A letter from an "ordinary middle-aged Londoner" expressing fears about growing anti-semitism in Britain has gone viral, with many taking to social media to express their own discomfort.
The letter from Stephen Spencer Ryde, sent to the Independent, has been retweeted more than 1,000 times since it was published on Friday.
I’m just an ordinary middle-aged Londoner.
I work in an office. I go to football. I like eating out. I enjoy the arts. I am a proud family man. I give up time for charity work. I try to be a decent contributing member of society. I pay my taxes honestly. But there appears to be something that sets me and my kind apart.
At park gates in East London a friend of mine gets told to f**k off for photographing a flag. At a pub in Bath my wife gets called scum when she mentions her background. In a student hall in Manchester a friend’s son is asked to leave as the specially prepared food he chose to eat is not permitted because it carries a label written in a language used by a country that is “banned” by the student union.
In Belfast a historic blue plaque is removed to deny part of my history. In theatres in Edinburgh and London I am told to denounce my opinions or lose the right to perform. A sportsman in Ireland tweets if he sees my kind he’ll punch us in the face and recommends others follow suit.
Protesters across the country show no shame in shouting that my historical persecutors were right and social media is rife with vitriol towards me (even from so-called friends). And in Bradford I’m told that I am not even permitted to enter the city.
What is this? Racism. Where is this? Britain and Ireland. When is this? Now. Who am I? I am a Jew.
Never again, we say, never again.
— Louis_442 (@louis_442) August 15, 2014
@ThegoodBuck Indeed. It's concerning that some are taking 'Boycott Israel' to mean 'enforce anti-Semitic segregation' in UK cities.
— Ben Beach (@Ben_MBeach) August 15, 2014
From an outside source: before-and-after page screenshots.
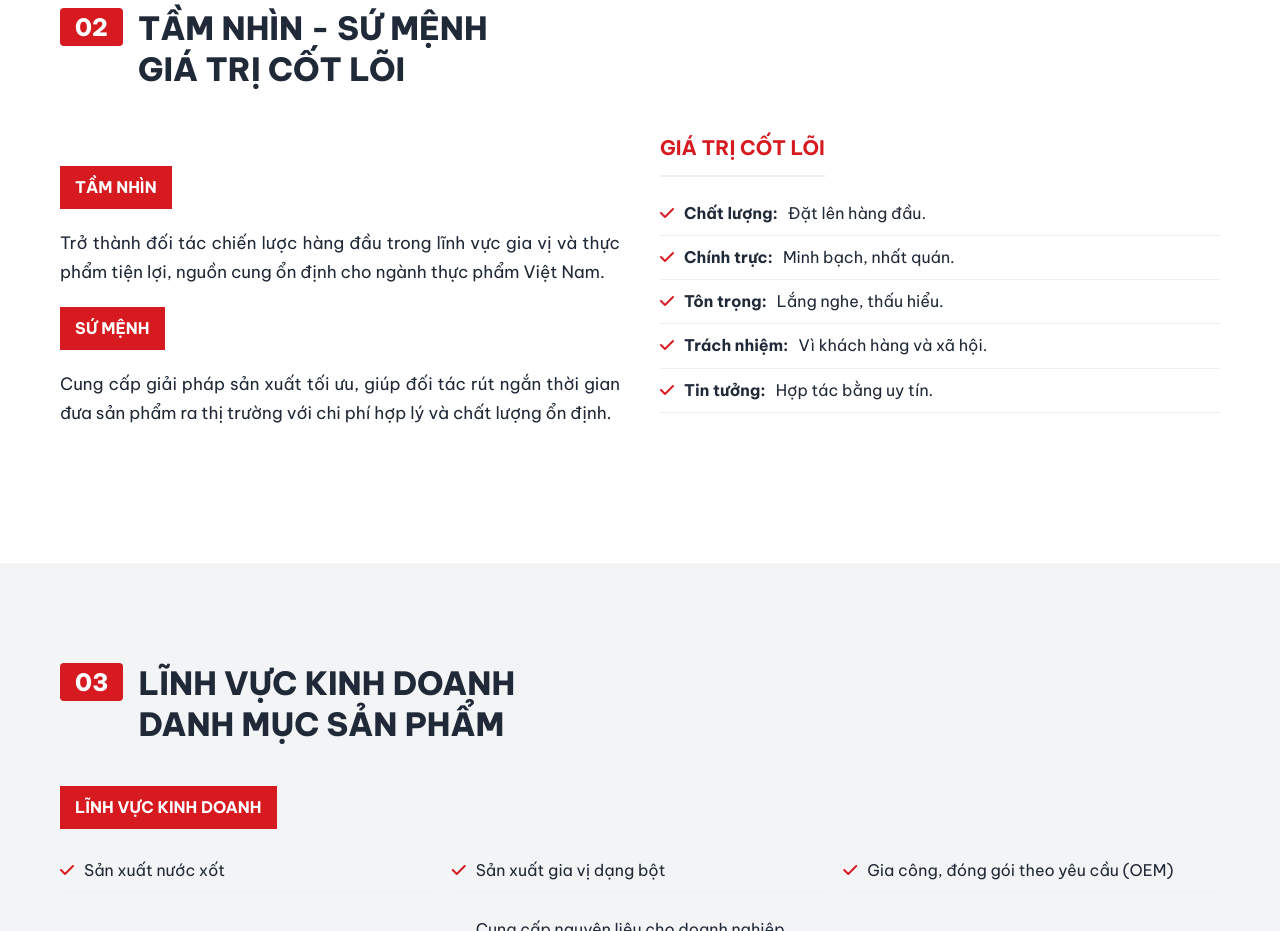
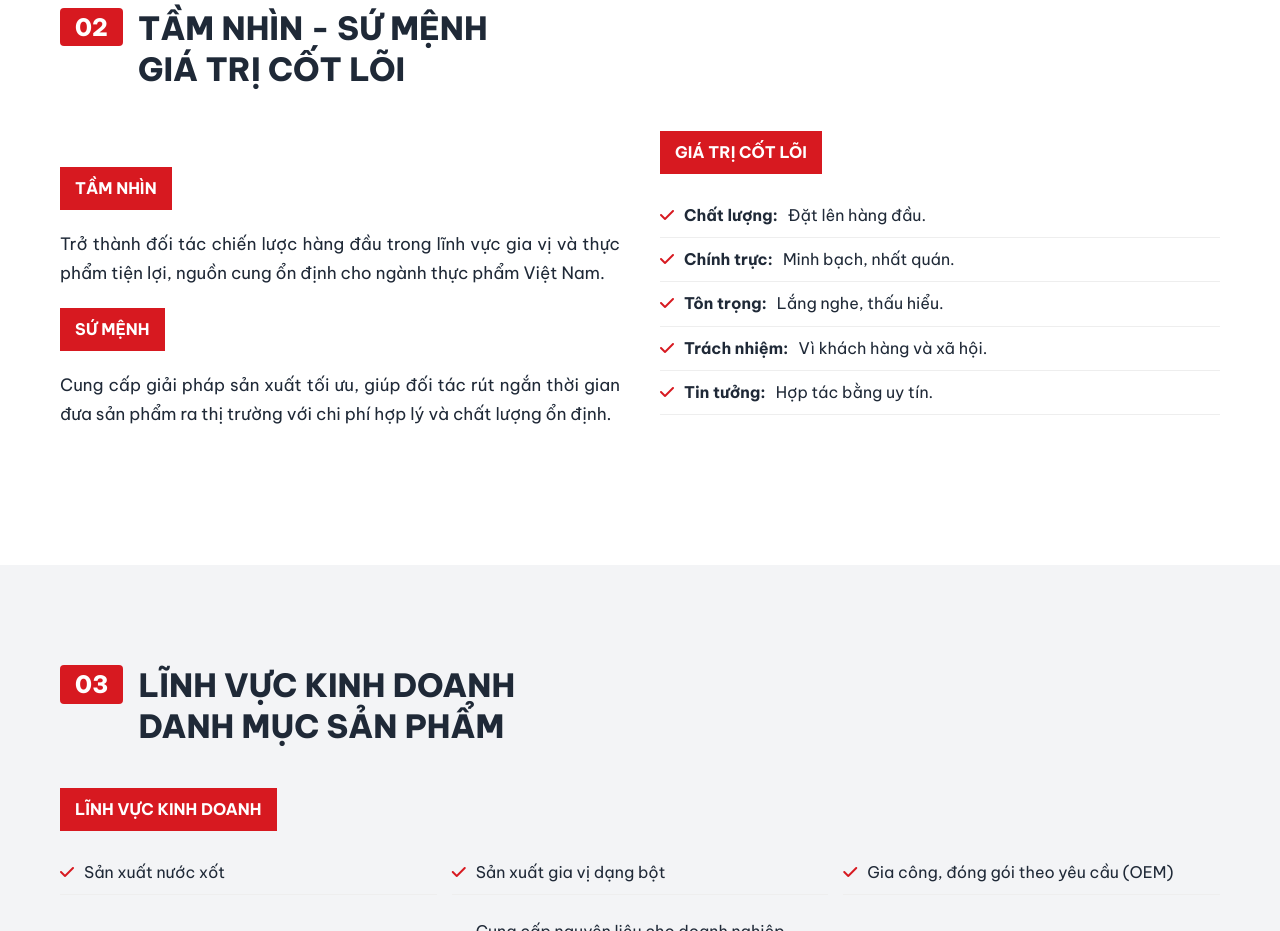
Before and after one commit to tayafood/profile, a plain HTML site: page index.html in a window 1280 px wide. Shown: the part 2260-3191 px from the top of the page. Drawn offline with Linux system fonts and the light colour scheme.

Commit message:
fix: CSS

```diff
--- a/index.html
+++ b/index.html
@@ -980,7 +980,7 @@
                     </div>
                 </div>
                 <div>
-                    <h3 class="red-line-title" data-i18n="vision_core">Giá trị cốt lõi</h3>
+                    <h3 class="subsection-header" data-i18n="vision_core">Giá trị cốt lõi</h3>
                     <ul class="business-areas-list">
                         <li><strong data-i18n="core_quality">Chất lượng:</strong> <span data-i18n="core_quality_desc">Đặt lên hàng đầu.</span></li>
                         <li><strong data-i18n="core_integrity">Chính trực:</strong> <span data-i18n="core_integrity_desc">Minh bạch, nhất quán.</span></li>
```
Suggested For You
Get top stories and blog posts emailed to me each day. Newsletters may offer personalized content or advertisements. Learn more